Since the days of wooden frames and muslin wings are long gone in modern-day aviation, a key challenge for aerospace engineers, today, is complexity. Yves Lemmens and his team are working on methodology improvements to manage the complex engineering required to successfully develop future aircraft.
He writes in his blog, “Over the years, scientists and engineers have discovered many paths that can lead to better aircraft. However, highly interconnected system architectures increase the complexity and slow down the pace of innovation. Moreover, multiple dependencies and constraints between components (such as joints and limitations on available space) make the design of mechanical systems even more complex.”
And speaking of future aircraft, things are likely to get even more complex as we enter new frontiers like e-flight and VTOL (vertical take-off and landing) - not to mention supersonic aircraft. The world of landing gears will certainly change again in the not-so-far-away future; Siemens and Simcenter will be there to show the next generation of pioneers the path to safe, secure and super-efficient landing gear.
Sand, grit and perseverance:
Hard work, testing and top-notch troubleshooting got the Wright brothers off the ground
Kitty Hawk is located on the Outer Banks of North Carolina, a series of barrier islands in the Atlantic Ocean. It is the 6th windiest place in the USA. A likely location for the Wright brothers and their first successful airplane flights on December 17, 1903. But what one tends to forget is that this first flight didn’t happen overnight. From their beach camp in Kitty Hawk and back home in Dayton, Ohio, the Wright brothers had been experimenting and adapting their flyers for more than four years
The two brothers, Wilbur and Orville Wright, were self-taught engineers and bicycle shop owners from Dayton, Ohio who were obsessed with the idea of “piloted” flight. They designed and built early prototype gliders that they attempted to fly in 1900 and 1901 in Kitty Hawk. Wilbur Wright eventually glided about 100 meters in 1901, but the brothers knew their early prototype was still unpredictable and some of the data they had gathered seemed to be invalid. Disappointed yet still full of faith, they returned home to Dayton and built a wind tunnel to obtain new data and update the flyer design.
In 1902, they returned to the Kitty Hawk camp and the 1902 Wright Flyer completed 600 glides. The brothers were convinced they had graduated from unpredictable glider to working airplane. The 1903 version would feature breakthrough innovation with a lightweight engine and original propeller design.

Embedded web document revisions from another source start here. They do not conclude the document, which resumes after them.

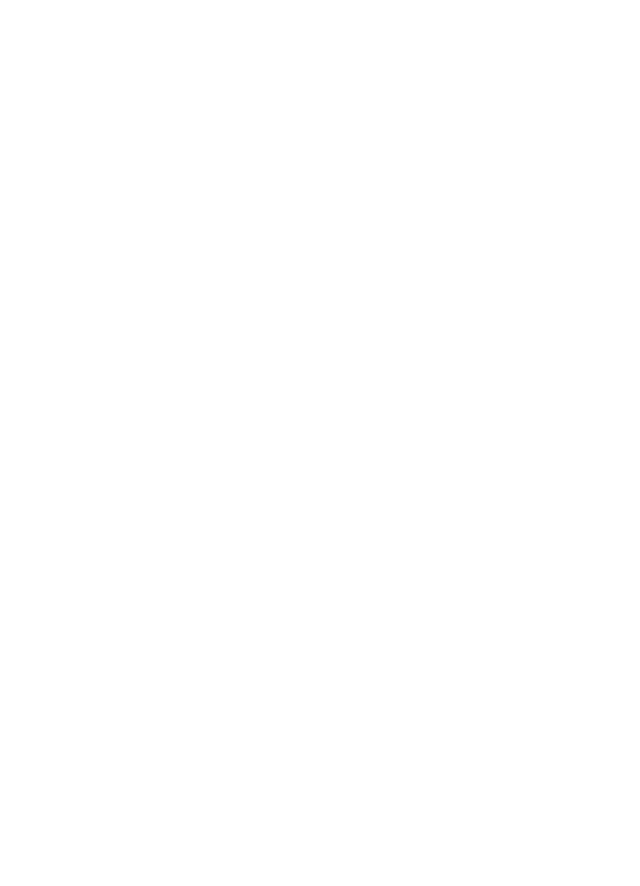
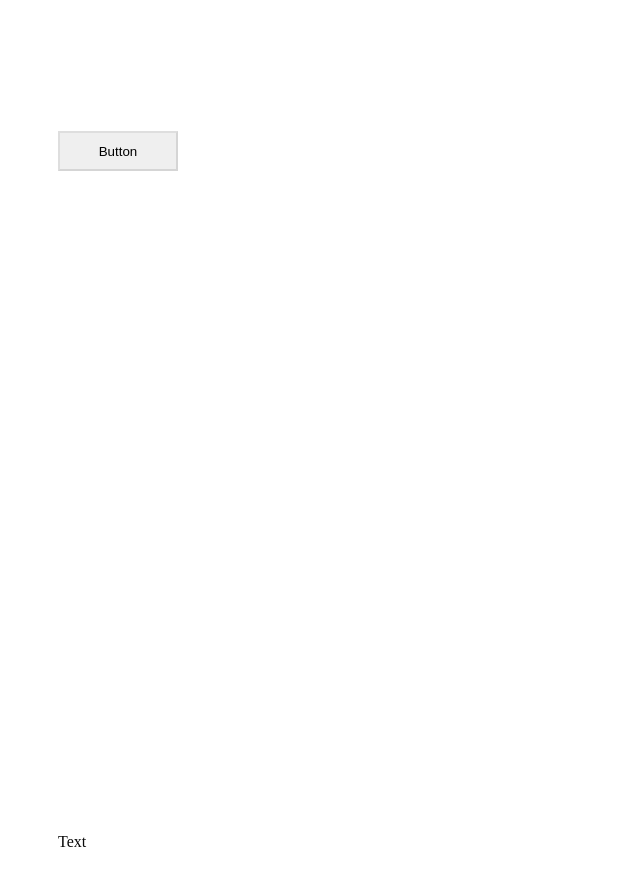
Before and after one commit to ilsur1103/my-project, a React (Vite) app: page / in a window 1280 px wide. Shown: the part 260-1146 px from the top of the page, without its empty margins (0-640 px from the left). Before the commit the page ends 1051 px from the top, so only its background shows below. Built offline with nearby package versions, Linux system fonts and the light colour scheme.

Commit message:
Update project: E-commerce Landing - 26.10.2025, 19:32:27

```diff
--- a/project.json
+++ b/project.json
@@ -2,7 +2,7 @@
   "id": "1",
   "name": "E-commerce Landing",
   "description": "Modern e-commerce landing page",
-  "lastModified": "2025-10-25T17:42:53.989Z",
+  "lastModified": "2025-10-26T14:32:19.585Z",
   "components": [],
   "pages": [
     {
@@ -76,13 +76,90 @@
               }
             }
           }
+        },
+        {
+          "id": "comp-1761489039777",
+          "type": "button",
+          "name": "button 3",
+          "props": {
+            "text": "Button",
+            "variant": "default",
+            "disabled": false
+          },
+          "styles": {},
+          "position": {
+            "x": 50,
+            "y": 230
+          },
+          "size": {
+            "width": 120,
+            "height": 40
+          },
+          "positionType": "relative"
         }
       ],
       "breakpoint": "desktop",
-      "backgroundColor": "#ffffff"
+      "backgroundColor": "#ffffff",
+      "properties": {
+        "width": "",
+        "flexDirection": "column",
+        "fontFamily": "Inter, sans-serif"
+      }
+    },
+    {
+      "id": "page-1761489007826",
+      "name": "Page 2",
+      "position": {
+        "x": 100,
+        "y": 100
+      },
+      "size": {
+        "width": 1440,
+        "height": 1024
+      },
+      "components": [
+        {
+          "id": "comp-1761489015519",
+          "type": "text",
+          "name": "text 1",
+          "props": {
+            "text": "Text"
+          },
+          "styles": {},
+          "position": {
+            "x": 50,
+            "y": 50
+          },
+          "size": {
+            "width": 200,
+            "height": "auto"
+          },
+          "positionType": "relative"
+        }
+      ],
+      "breakpoint": "desktop",
+      "backgroundColor": "#ffffff",
+      "containerStyles": {
+        "display": "flex",
+        "flexDirection": "column",
+        "minHeight": "100vh",
+        "width": "100%"
+      },
+      "containerProps": {
+        "className": "min-h-screen"
+      }
     }
   ],
-  "actions": [],
+  "actions": [
+    {
+      "name": "Action 1",
+      "type": "navigate",
+      "params": {
+        "pageId": "page-2"
+      },
+      "id": "action-1761489045913"
+    }
+  ],
   "canvasSettings": {
     "showGrid": false,
     "snapToGrid": true,
@@ -102,7 +179,7 @@
     "repo": "my-project",
     "defaultBranch": "main",
     "activeBranch": "main",
-    "lastSync": "2025-10-25T17:42:51.978Z"
+    "lastSync": "2025-10-26T14:28:54.253Z"
   },
   "currentPageId": "page-1761407980108"
 }
--- a/src/App.tsx
+++ b/src/App.tsx
@@ -1,9 +1,11 @@
 import Home from './pages/Home';
+import Page2 from './pages/Page2';
 
 function App() {
   return (
     <div className="w-full min-h-screen">
       <Home />
+      <Page2 />
     </div>
   );
 }
--- /dev/null
+++ b/src/components/ui/button.tsx
@@ -0,0 +1,46 @@
+import * as React from "react";
+import { cn } from "./utils";
+
+interface ButtonProps extends React.ComponentProps<"button"> {
+  variant?: 'default' | 'destructive' | 'outline' | 'secondary' | 'ghost' | 'link';
+  size?: 'default' | 'sm' | 'lg' | 'icon';
+  asChild?: boolean;
+}
+
+const Button = React.forwardRef<HTMLButtonElement, ButtonProps>(
+  ({ className, variant = 'default', size = 'default', asChild = false, ...props }, ref) => {
+    const variantClasses = {
+      default: "bg-primary text-primary-foreground hover:bg-primary/90",
+      destructive: "bg-destructive text-white hover:bg-destructive/90 focus-visible:ring-destructive/20 dark:focus-visible:ring-destructive/40 dark:bg-destructive/60",
+      outline: "border bg-background text-foreground hover:bg-accent hover:text-accent-foreground dark:bg-input/30 dark:border-input dark:hover:bg-input/50",
+      secondary: "bg-secondary text-secondary-foreground hover:bg-secondary/80",
+      ghost: "hover:bg-accent hover:text-accent-foreground dark:hover:bg-accent/50",
+      link: "text-primary underline-offset-4 hover:underline",
+    };
+
+    const sizeClasses = {
+      default: "h-9 px-4 py-2",
+      sm: "h-8 rounded-md gap-1.5 px-3",
+      lg: "h-10 rounded-md px-6",
+      icon: "size-9 rounded-md",
+    };
+
+    return (
+      <button
+        ref={ref}
+        data-slot="button"
+        className={cn(
+          "inline-flex items-center justify-center gap-2 whitespace-nowrap rounded-md transition-all disabled:pointer-events-none disabled:opacity-50 [&_svg]:pointer-events-none [&_svg:not([class*='size-'])]:size-4 shrink-0 [&_svg]:shrink-0 outline-none focus-visible:border-ring focus-visible:ring-ring/50 focus-visible:ring-[3px]",
+          variantClasses[variant],
+          sizeClasses[size],
+          className
+        )}
+        {...props}
+      />
+    );
+  }
+);
+
+Button.displayName = "Button";
+
+export { Button };
--- a/src/pages/Home.tsx
+++ b/src/pages/Home.tsx
@@ -1,5 +1,6 @@
 import { useState } from 'react';
 import { Input } from '../components/ui/input';
+import { Button } from '../components/ui/button';
 import Custom17614079904442 from '../components/Custom17614079904442';
 
 export default function Home() {
@@ -24,6 +25,9 @@
         style={{"position":"absolute","left":"50px","top":"50px","width":"200px","height":"40px"}}
       />
       <Custom17614079904442 text={variable1} title="Custom Component" count={0} isActive={false} />
+      <Button style={{"position":"relative","left":"50px","top":"230px","width":"120px","height":"40px"}}>
+        Button
+      </Button>
     </div>
   );
 }
--- /dev/null
+++ b/src/pages/Page2.tsx
@@ -0,0 +1,18 @@
+export default function Page2() {
+  return (
+    <div
+      id="page-1761489007826"
+      style={{
+        width: '1440px',
+        minHeight: '1024px',
+        backgroundColor: '#ffffff',
+        position: 'relative',
+        margin: '0 auto'
+      }}
+    >
+      <div style={{"position":"relative","left":"50px","top":"50px","width":"200px","height":"auto"}}>
+        Text
+      </div>
+    </div>
+  );
+}
```
Also changed, not shown: 2 other files (tests, documents, lock files or other folders).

The 1903 Wright Flyer was heavier than expected, weighing in at 275 kilograms. This was five times heavier than the 1902 version and the brothers weren’t sure the engine would be powerful enough to lift the plane off the ground. This is when they came up with the idea of the launching rail system, which gave the plane enough momentum to take off. (Prior to this, helpers from the Kitty Hawk camp just ran carrying the wings of the much lighter gliders to launch them into the air.)
On December 17th, 1903, at precisely 10:35 am, Orville Wright lifted off from the launching rail at Kitty Hawk and flew for 12 seconds at an altitude of 8 feet, landing 120 feet away. The Wright Flyer hit a top speed of 6.8 mph with 34 mph winds. With both brothers piloting, they completed three more flights that day, reaching 852 feet in 59 seconds and a top altitude of 10 feet.